The avalanche method beats the snowball method for paying off student debt
The snowball and avalanche methods pay down debt quicker by making extra payments. The snowball method applies extra payments to the loan with the lowest loan balance. The avalanche method applies extra payments to the loan with the highest interest rate. The avalanche method is more effective for student loans.
There are no prepayment penalties on federal and private student loans, so nothing stops borrowers from accelerating repayment of their student loans. But, how one applies the extra payments can have an impact on the amount of time and money required to pay off the student loans.
The avalanche method is better than the snowball method
The snowball method argues that paying off a succession of small loans, one after another, will yield “quick wins” that help motivate borrowers to stick with making extra payments.
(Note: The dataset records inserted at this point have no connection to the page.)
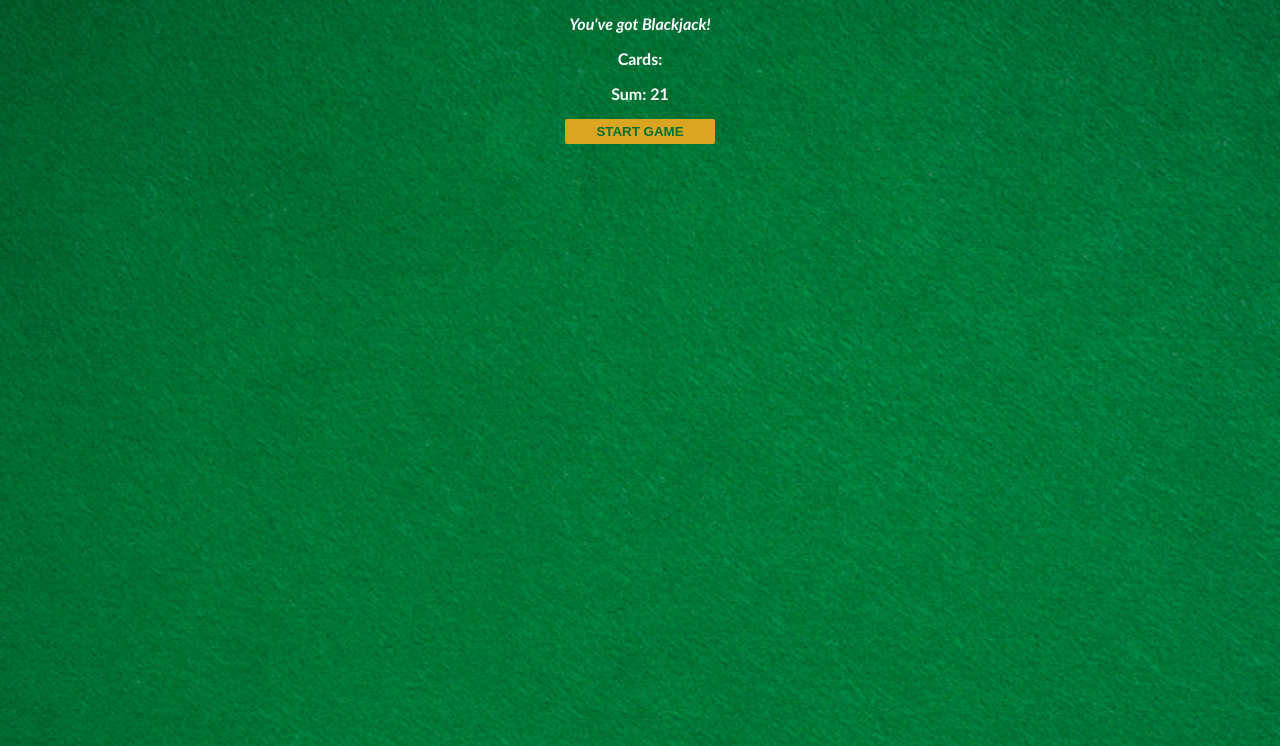
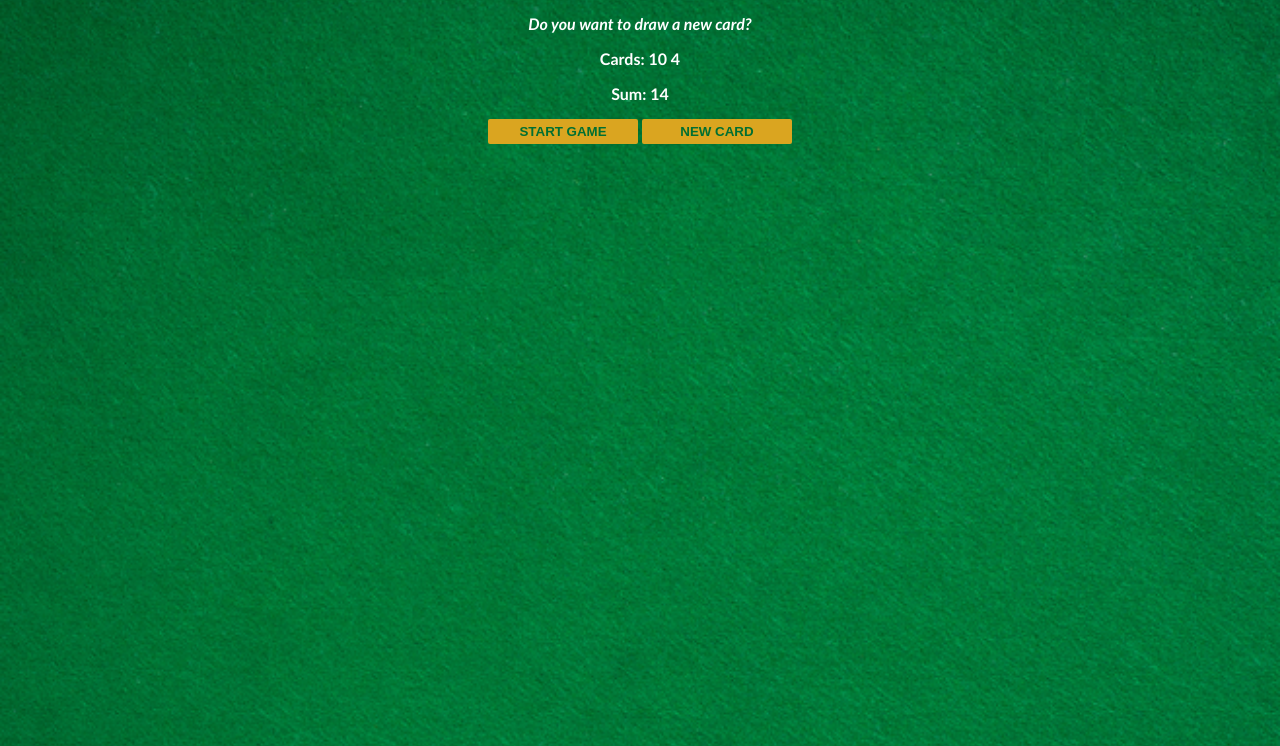
Before and after one commit to DIVlNE/BlackJack, a plain HTML site: page index.html in a window 1280 px wide. Both pictures are taken after a click on the button "START GAME". Shown: the part 54-800 px from the top of the page. Drawn offline with Linux system fonts and the light colour scheme.

Commit message:
Add files via upload
- Player is not able to get new card if is not alive or has Blackjack
- Button style

```diff
--- a/index.html
+++ b/index.html
@@ -9,9 +9,10 @@
 <body>
     <h1>Blackjack</h1>
     <p id="message-el">Want to play a round?</p>
-    <p>Cards: </p>
-    <p class="sum-el">Sums: </p>
+    <p id="cards-el">Cards:</p>
+    <p id="sum-el">Sum:</p>
     <button onclick="startGame()">START GAME</button>
+    <button onclick="newCard()">NEW CARD</button>
     <script src="script/index.js"></script>
 </body>
 </html>
--- a/script/index.js
+++ b/script/index.js
@@ -1,24 +1,73 @@
-let firstCard = 10
-let secondCard = 11
-let sum = firstCard + secondCard
+let cards = []
+let sum = 0
 let hasBlackJack = false
-let isAlive = true
+let isAlive = false
 let message = ""
 let messageEl = document.getElementById("message-el")
-let sumEl = document.querySelector(".sum-el")
+let sumEl = document.getElementById("sum-el")
+let cardsEl = document.getElementById("cards-el")
 
+function getRandomCard() { // function this when it is being called
+    let randomNumer = Math.floor( Math.random()*13 ) + 1 // storing a method inside a var to call it whenever u need to use it
+    if (randomNumer > 10) { // if random numer is greater than 10 , return value of 10
+        return 10
+    } else if (randomNumer === 1) { // else if randomnumer equal 1 , return value of 11
+        return 11
+    } else { // else just return any random numer that is not stated above
+        return randomNumer
+    }
+}
 
 function startGame() {
+    isAlive = true // when u click start game, it becomes alive .
+    let firstCard = getRandomCard() // draw a randmo card from the function
+    let secondCard = getRandomCard() // draw a randmo card from the function
+    cards = [firstCard, secondCard]  // store first and second card in the var
+    sum = firstCard + secondCard // sum of the first card n secod
+    renderGame()
+}
+
+function renderGame() {
+    cardsEl.textContent = "Cards: " // the Cards: will always show when u click on start game or a new card .
+    for (let i = 0; i < cards.length; i++) { //
+        cardsEl.textContent += cards[i] + " "
+    }
+
     sumEl.textContent = "Sum: " + sum
     if (sum <= 20) {
         message = "Do you want to draw a new card?"
     } else if (sum === 21) {
-       message = "You've got Blackjack!"
+        message = "You've got Blackjack!"
         hasBlackJack = true
     } else {
         message = "You're out of the game!"
         isAlive = false
     }
-
     messageEl.textContent = message
 }
+
+
+
+function newCard() {
+    if (isAlive === true && hasBlackJack === false) {
+    let card = getRandomCard()
+    sum += card
+    cards.push(card)
+    renderGame()
+    }
+}
+
+// Count to ten!
+
+// We need to specify...
+
+// Where should we START counting? let count = 1 , it will start from 1
+// Where is the FINISH line? if count is lesser than 11 , it will always count to 10 only.
+// What's the STEP SIZE we should use? eg, counting by 1 2 3 , or if count += 2 meanig it will count 1 , 3 ,5 , 7 .
+
+//    START           FINISH       STEP SIZE
+// for ( let count = 1;  count < 11;  count += 1 )  {
+
+//     console.log(count)
+
+// }
```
The avalanche method, on the other hand, saves borrowers more money by paying off the most expensive loans first. This reduces the average interest rate on the student loan debt as the highest-rate loans disappear.
The snowball method works best with small loans, like credit card debt. It doesn’t work well with student loans, which tend to have larger loan balances. Student loans are paid off in decades, not months to years like credit cards, event with extra payments. There are no quick wins with student loans.
Accelerating repayment of the loan with the highest interest rate first will not only save the borrower more money, but it will also cause all of the borrower’s debt to be paid off quicker.
Example of accelerating student loan repayment
Suppose a borrower has two loans, a $5,000 federal student loan at 5% interest and a $7,500 private student loan at 7% interest. The monthly loan payments are $53.03 and $87.08, respectively, on a 10-year repayment term.
Suppose the borrower has an extra $100 a month to prepay her student loans, paying a total of $240.11 per month toward the two loans.
- If she follows the snowball method, she’ll apply the extra $100 to the $5,000 loan first, since it has the lowest loan balance. With the extra payments, this loan will be paid in full in 36 months, at which point the $100 a month plus the $53.03 per month from the $5,000 loan is applied to the $7,500 loan, in addition to that loan’s regular monthly payment. The remaining debt is paid off in 26 months. The total interest paid on the two student loans is $2,255.53 and all student loans are paid in full in 62 months.
- If she follows the avalanche method, she’ll apply the extra $100 to the $7,500 loan first, since it has the highest interest rate. This loan will be paid in full in 46 months, at which point the $100 a month plus the $87.08 per month from the $7,500 loan is applied to the $5,000 loan, in addition to that loan’s regular monthly payment. The remaining debt is paid off in 15 months. The total interest paid on the two student loans is $1,988.83 and all student loans are paid in full in 61 months.
Both methods save time and money, since repaying the student loans over a 10-year term without the extra $100 a month would cost a total of $4,313.87 in interest and require 120 monthly payments. Paying an extra $100 a month saves more than $2,000 in interest and knock almost five years off of the repayment term.
But, the avalanche method saves an additional $266.70 in interest compared with the snowball method and pays off the debt in full one month sooner, freeing up room to start saving for a child’s college education.
Although the snowball method pays off one of the loans quicker than the avalanche method (36 months vs. 46 months), taking three years to pay off the loan is hardly a quick win.
A good place to start